Marker Logo HMdb.org THE HISTORICAL
MARKER DATABASE
“Bite-Size Bits of Local, National, and Global History”
“Bite-Size Bits of Local, National, and Global History”
Spotsylvania in Spotsylvania County, Virginia — The American South (Mid-Atlantic)
 

Aftermath

The Battle of Spotsylvania Courthouse

 
 
Aftermath Marker image. Click for full size.
By Bernard Fisher, June 23, 2013
1. Aftermath Marker
Inscription. At 2 a.m. on May 13, 1864, General Lee declared a new line of works a half mile behind you ready, and the Confederate troops in the trenches here quietly withdrew. They had bought the Confederacy what it most needed that day: time. But every minute had come at a fearful cost. Itís likely that as many as 17,000 men fell killed or wounded in the fighting at the Muleshoe Salient. It was the longest sustained combat of the Civil War.

“Piles of the dead” is often used as a figure of speech, but in the works abandoned by the rebels piles of dead literally and without exaggeration were lying in the compartments.... Two, three and four deep, tangled-up with each other, bodies and limbs intertwined, actual heaps of dead, their black and bloated faces upturned to the sky, in all manner of positions and decomposition already polluting the atmosphere with a horrible stench. It was such a picture of war, horrid war, as few people, even those who make a business of war, are permitted to witness. It would take the pen of a Victor Hugo to faithfully describe such a scene of death and carnage, such a hideous and appalling holocaust of human life.
Lieutenant Harvey B. Wells, 84th Pennsylvania Volunteers

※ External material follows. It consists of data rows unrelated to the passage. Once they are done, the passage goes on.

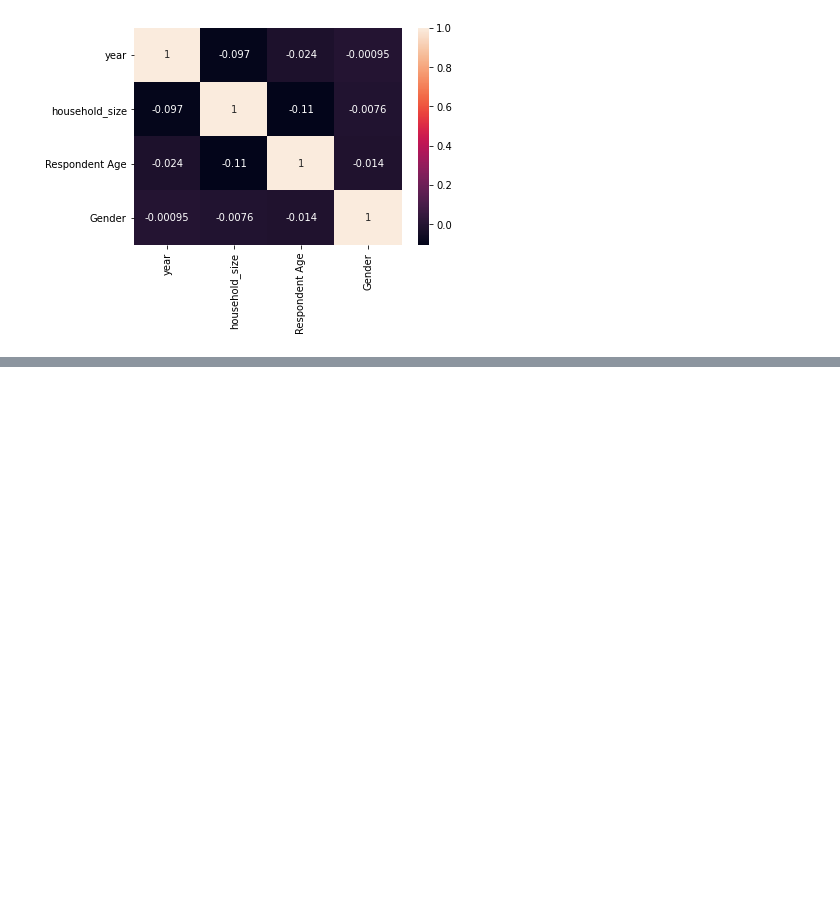
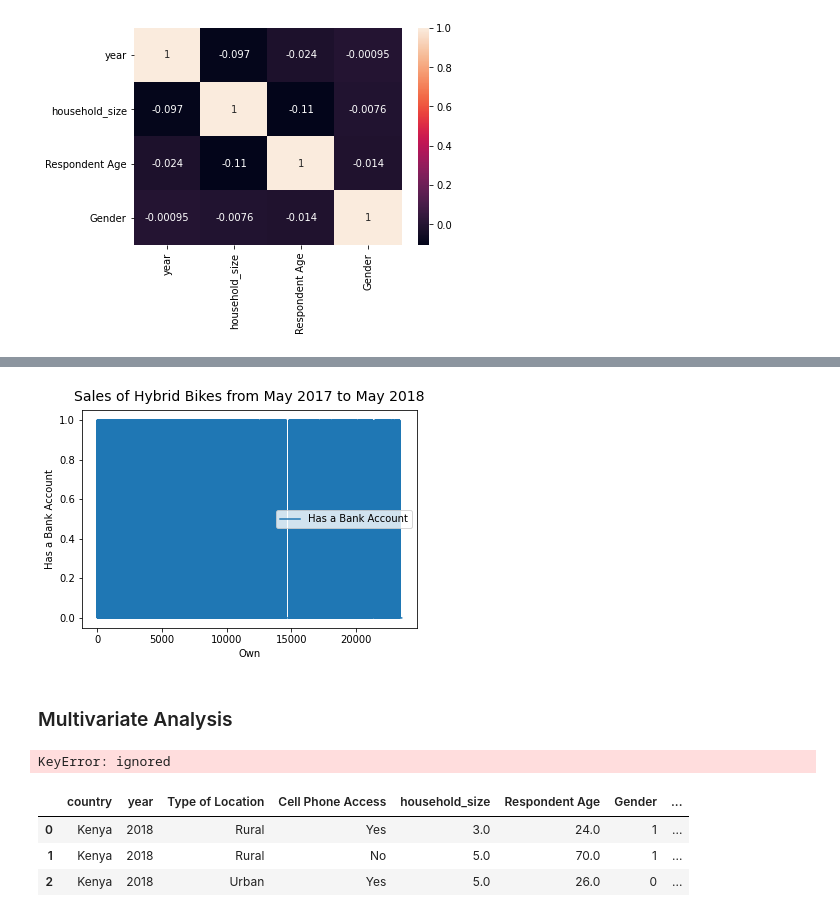
Before and after one commit to cheronoF/Data-Science, a Jupyter notebook: Data_Science_Core_W2_Independent_Project_2021_09_Faith_Rotich_Python_Notebook.ipynb, the cells around one changed output, grey strips where cells are left out. Cells and saved outputs as stored; diff of their text form; code cells hidden in the pictures; blank space fills up the shorter version.

```diff
--- a/Data_Science_Core_W2_Independent_Project_2021_09_Faith_Rotich_Python_Notebook.ipynb
+++ b/Data_Science_Core_W2_Independent_Project_2021_09_Faith_Rotich_Python_Notebook.ipynb
@@ -473,0 +624,17 @@ plt.show()
+# %%
+# Plotting our line graph
+df[["Has a Bank Account"]].plot()
+
+# Giving a title to our line graph
+plt.title("Sales of Hybrid Bikes from May 2017 to May 2018", fontsize=14, y=1.015)
+
+# Labelling the y-axis
+plt.ylabel('Has a Bank Account')
+
+# Labelling the x-axis
+plt.xlabel('Own')
+
+# Displaying our graph
+plt.show()
+# %% [output]
+[figure, added]
@@ -473,0 +643,30 @@ plt.show()
+# %% [markdown]
+### Multivariate Analysis
+# %%
+# Converting all the columns with string values to intergers/float for Multivariate analysis
+
+# The columns are, Type of Location - Rural or Urban, Cell-phone Access
+
+# Dropping the columns marital status, level of education and type of job for now.
+
+df_financial_dataset = df.drop(['marital_status', 'Level of Educuation', 'Type of Job'], axis = 1)
+
+df_financial_dataset
+# %% [output]
+KeyError: ignored
+# %%
+# Converting type of location to 1 for Urban and 2 for Rural
+
+# Assigning 1 to Rural and 0 to Urban for 'Type of Location' column in order to analyse this data
+
+# using get dummies function in pandas
+
+dummy = pd.get_dummies(df_financial_dataset['Type of Location'])
+dummy.head(3)
+df = pd.concat((df_financial_dataset, dummy), axis=1)
+df.head(3)
+# %% [output]
+|  | country | year | Type of Location | Cell Phone Access | household_size | Respondent Age | Gender | ... |
+| 0 | Kenya | 2018 | Rural | Yes | 3.0 | 24.0 | 1 | ... |
+| 1 | Kenya | 2018 | Rural | No | 5.0 | 70.0 | 1 | ... |
+| 2 | Kenya | 2018 | Urban | Yes | 5.0 | 26.0 | 0 | ... |
```
Also changed, not shown: parts of 61 cells of this notebook.
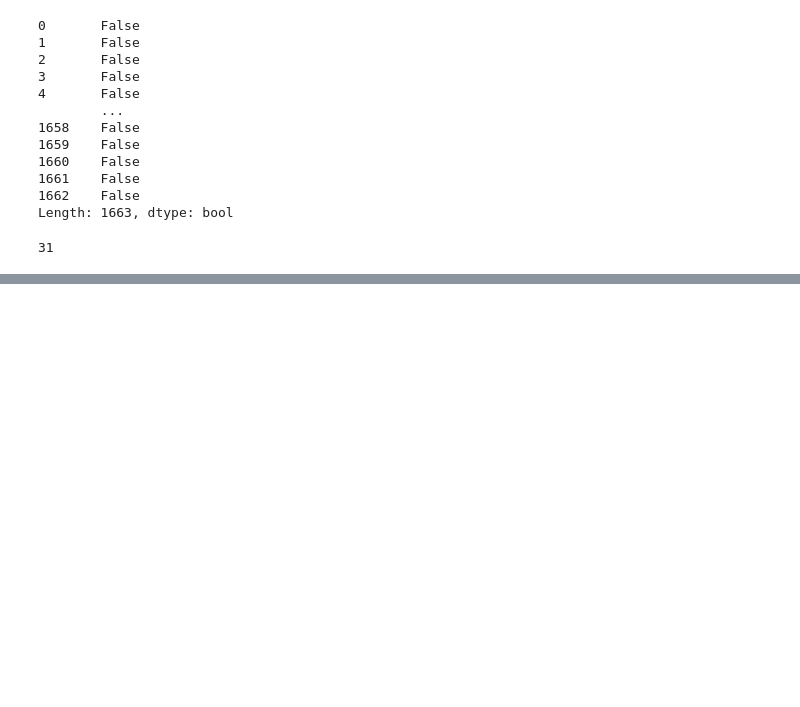
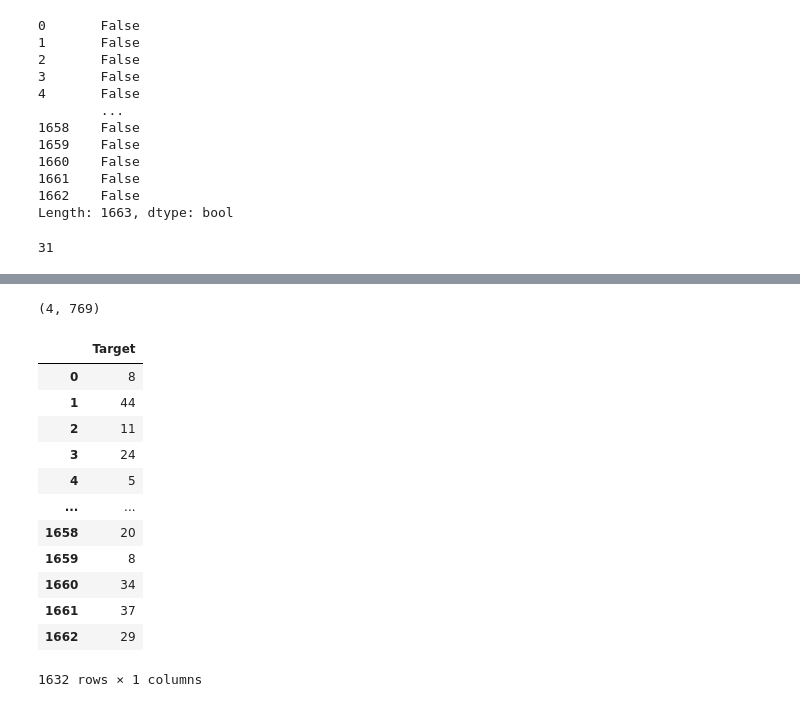
Before and after one commit to edb-313/Intent-Detencion, a Jupyter notebook: notebook96b1753e06.ipynb, the cells around one changed output, grey strips where cells are left out. Cells and saved outputs as stored; diff of their text form; code cells hidden in the pictures; blank space fills up the shorter version.

```diff
--- a/notebook96b1753e06.ipynb
+++ b/notebook96b1753e06.ipynb
@@ -126,3 +128,24 @@ X_test_df = X_test_df.drop_duplicates()
+# %%
+outlying_digits = XY_train_df[outlier_scores == -1]
+outlying_digits.shape
+# %% [output]
+(4, 769)
+# %%
+XY_train_df.loc[:, XY_train_df.columns == 'Target']
+# %% [output]
+|  | Target |
+| 0 | 8 |
+| 1 | 44 |
+| 2 | 11 |
+| 3 | 24 |
+| 4 | 5 |
+| ... | ... |
+| 1658 | 20 |
+| 1659 | 8 |
+| 1660 | 34 |
+| 1661 | 37 |
+| 1662 | 29 |
+1632 rows × 1 columns
 # %%
 # Define the model
 model = Sequential()
```
Also changed, not shown: parts of 12 cells of this notebook.
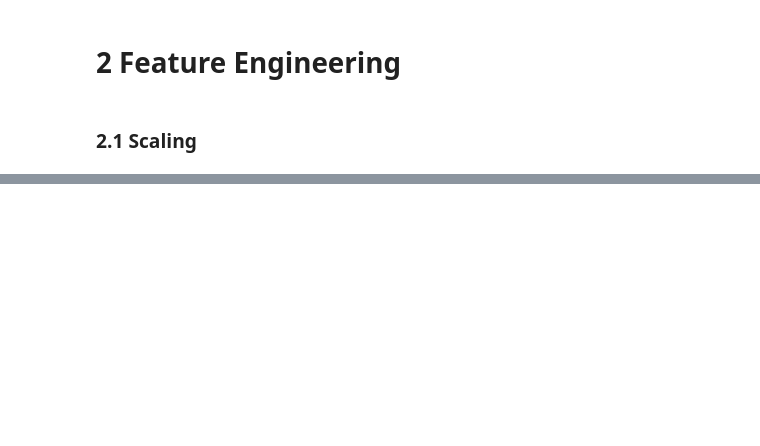
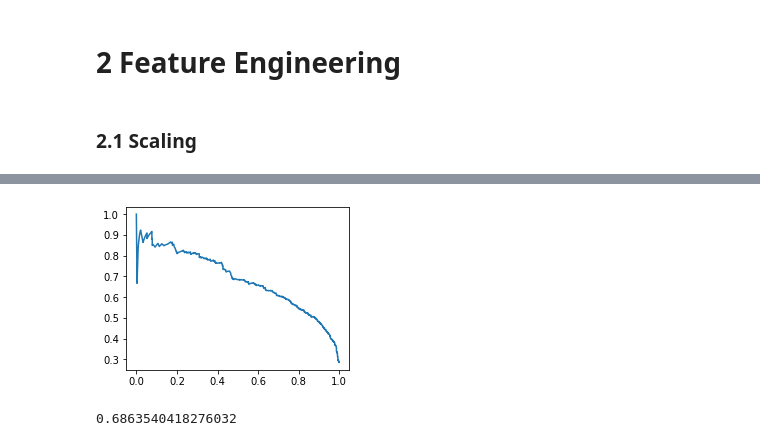
Before and after one commit to zhangy61/ML_lifecycle_template, a Jupyter notebook: EDAAndFeatureEngineering.ipynb, the cells around one changed output, grey strips where cells are left out. Saved outputs shown, nothing was run; the diff lists cells and outputs as text; code cells hidden in the pictures; blank space fills up the shorter version.

```diff
--- a/EDAAndFeatureEngineering.ipynb
+++ b/EDAAndFeatureEngineering.ipynb
@@ -166,0 +514,7 @@ df_standardized.head()
+# %%
+#plot pr auc
+plt.figure(figsize=(4,3))
+plt.plot(recall, precision)
+plt.show()
+# %% [output]
+[figure, added]
@@ -166,0 +523,4 @@ df_standardized.head()
+# %%
+pr_auc
+# %% [output]
+0.6863540418276032
```
Also changed, not shown: parts of 109 cells of this notebook, 8 other files.
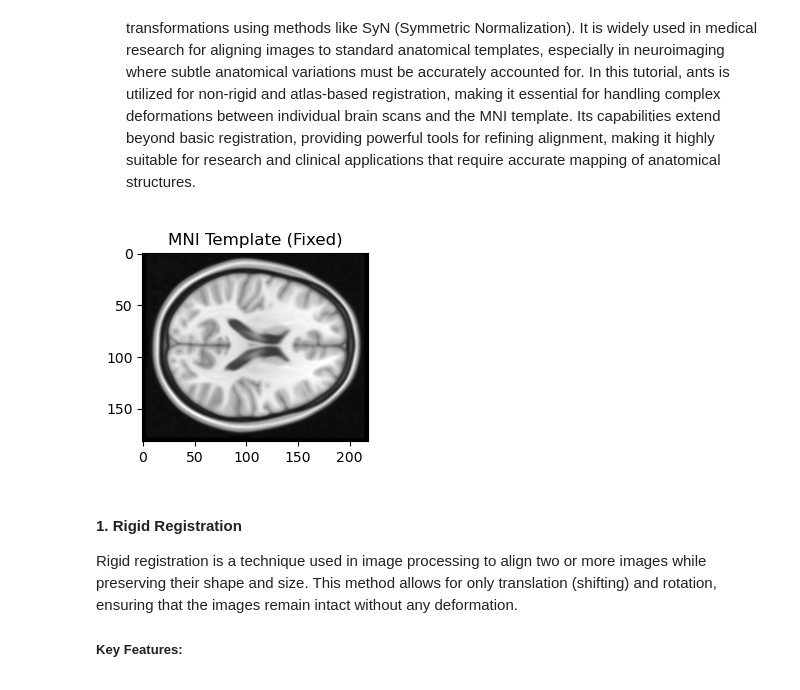
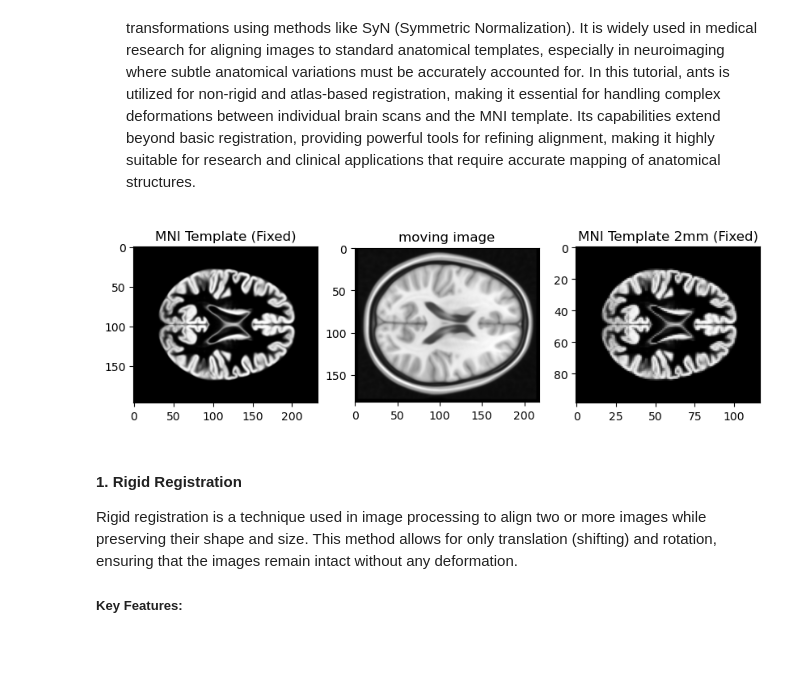
Before and after one commit to lechaudepierre/INFO-H500, a Jupyter notebook: TP6- Image Registration/TP6_Image_registration.ipynb, the cells around one changed output. Cells and saved outputs as stored; diff of their text form; code cells hidden in the pictures; blank space fills up the shorter version.

```diff
--- a/TP6- Image Registration/TP6_Image_registration.ipynb
+++ b/TP6- Image Registration/TP6_Image_registration.ipynb
@@ -85,26 +86,42 @@ import os
 # %%
+from nilearn.datasets import load_mni152_gm_template
+
 
 # Load the brain NIfTI image (moving) and MNI template (fixed) using ANTs
 # Load the images into numpy for scikit-image and SimpleITK
+moving_image = ants.image_read('MNI152_T1_1mm.nii.gz')
+moving_image_data = moving_image.numpy()
+# brain_image_data_CT = ants.image_read('CT_MR_multimodal_registration/image_CT/desktop.ini').numpy()
+# Load the MNI template using nilearn
+mni_template = load_mni152_gm_template()
+mni_template_data = mni_template.get_fdata()
 
-mni_template_data = ants.image_read('MNI152_T1_1mm.nii.gz').numpy()
-# brain_image_data_CT = ants.image_read('CT_MR_multimodal_registration/image_CT/desktop.ini').numpy()
+# Load the MNI template with 2mm resolution
+mni_template_2mm = load_mni152_gm_template(resolution=2)
+mni_template_data_2mm = mni_template_2mm.get_fdata()
 
 
 
 
 # #Display initial images for comparison
 # plt.figure(figsize=(10, 5))
 # plt.subplot(1, 2, 1)
 # plt.imshow(brain_image_data_CT[:, :, brain_image_data_CT.shape[2] // 2], cmap='gray')
 # plt.title('Brain Image (Moving)')
 
-plt.subplot(1, 2, 2)
+plt.figure(figsize=(10, 5))
+plt.subplot(1, 3, 1)
 plt.imshow(mni_template_data[:, :, mni_template_data.shape[2] // 2], cmap='gray')
 plt.title('MNI Template (Fixed)')
+plt.subplot(1, 3, 2)
+plt.imshow(moving_image_data[:, :, moving_image_data.shape[2] // 2], cmap='gray')
+plt.title('moving image')
+plt.subplot(1, 3, 3)
+plt.imshow(mni_template_data_2mm[:, :, mni_template_data_2mm.shape[2] // 2], cmap='gray')
+plt.title('MNI Template 2mm (Fixed)')
 plt.show()
 # %% [output]
-[figure, old version]
+[figure, new version]
 # %% [markdown]
 #### 1. Rigid Registration
 
```
Also changed, not shown: parts of 10 cells of this notebook, 6 other files.
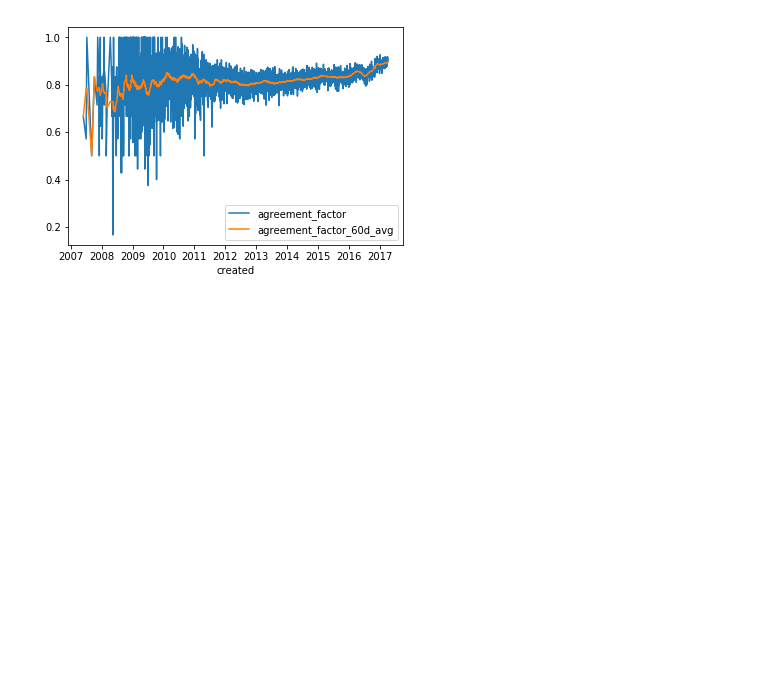
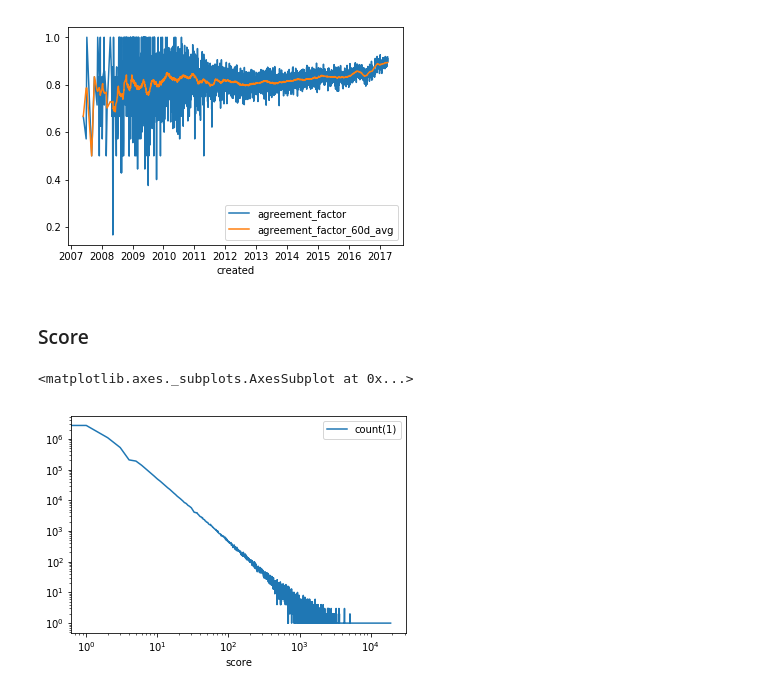
Before and after one commit to MetaHG/Reddit-opinions-polarization, a Jupyter notebook: notebooks/Basic Metrics.ipynb, the cells around one changed output. Saved outputs shown, nothing was run; the diff lists cells and outputs as text; code cells hidden in the pictures; blank space fills up the shorter version.

```diff
--- a/notebooks/Basic Metrics.ipynb
+++ b/notebooks/Basic Metrics.ipynb
@@ -290,0 +294,2 @@ sliding_controversial_per_day = spark.sql("""
+# %%
+test = spark.read.load('sliding_controversial_per_day.parquet')
@@ -376,0 +421,14 @@ _ = agreement_factor_per_day.toPandas().set_index('created').plot()
+# %% [markdown]
+### Score
+# %%
+gold_per_day = spark.sql("""
+    SELECT score, COUNT(*)
+    FROM comments
+    GROUP BY score
+    ORDER BY score
+""")
+# %%
+gold_per_day.toPandas().set_index('score').plot(logy=True, logx=True)
+# %% [output]
+<matplotlib.axes._subplots.AxesSubplot at 0x...>
+[figure, added]
```
Also changed, not shown: parts of 12 cells of this notebook, 4 other files.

(captions)
Captain Louis F. Waters of the 99th Pennsylvania Infantry was one of hundreds of Union
Aftermath Marker image. Click for full size.
By Bernard Fisher, June 23, 2013
2. Aftermath Marker
soldiers to die at the Bloody Angle.

In June 1865, a burial party interred many of the Union dead at Spotsylvania Court House. These graves belong to soldiers killed in front of the Bloody Angle.
 
Erected by Fredericksburg and Spotsylvania National Military Park.
 
Location. 38° 13.384′ N, 77° 36.035′ W. Marker is in Spotsylvania, Virginia, in Spotsylvania County. Marker can be reached from Grant Drive north of Anderson Drive, on the left when traveling east. Click for map. Marker is in this post office area: Spotsylvania VA 22553, United States of America.
 
Other nearby markers. At least 8 other markers are within walking distance of this marker. McGowan's Brigade (within shouting distance of this marker); Spotsylvania Campaign (within shouting distance of this marker); a different marker also named Spotsylvania Campaign (within shouting distance of this marker); 49th New York Infantry (within shouting distance of this marker); Bloody Angle, Crowded Ravine (within shouting distance of this marker); Attack on the Muleshoe (within shouting distance of this marker); The Muleshoe Salient (within shouting distance of this marker); 15th Regiment New Jersey Volunteers (about 300 feet away, measured in a direct line). Click for a list of all markers in Spotsylvania.
 
Also see . . .  Fredericksburg and Spotsylvania National Military Park. (Submitted on June 24, 2013.)
 
Categories. War, US Civil
 
 
Credits. This page originally submitted on , by Bernard Fisher of Mechanicsville, Virginia. This page has been viewed 361 times since then. Photos:   1, 2. submitted on , by Bernard Fisher of Mechanicsville, Virginia. This page was last revised on June 16, 2016.
Paid Advertisement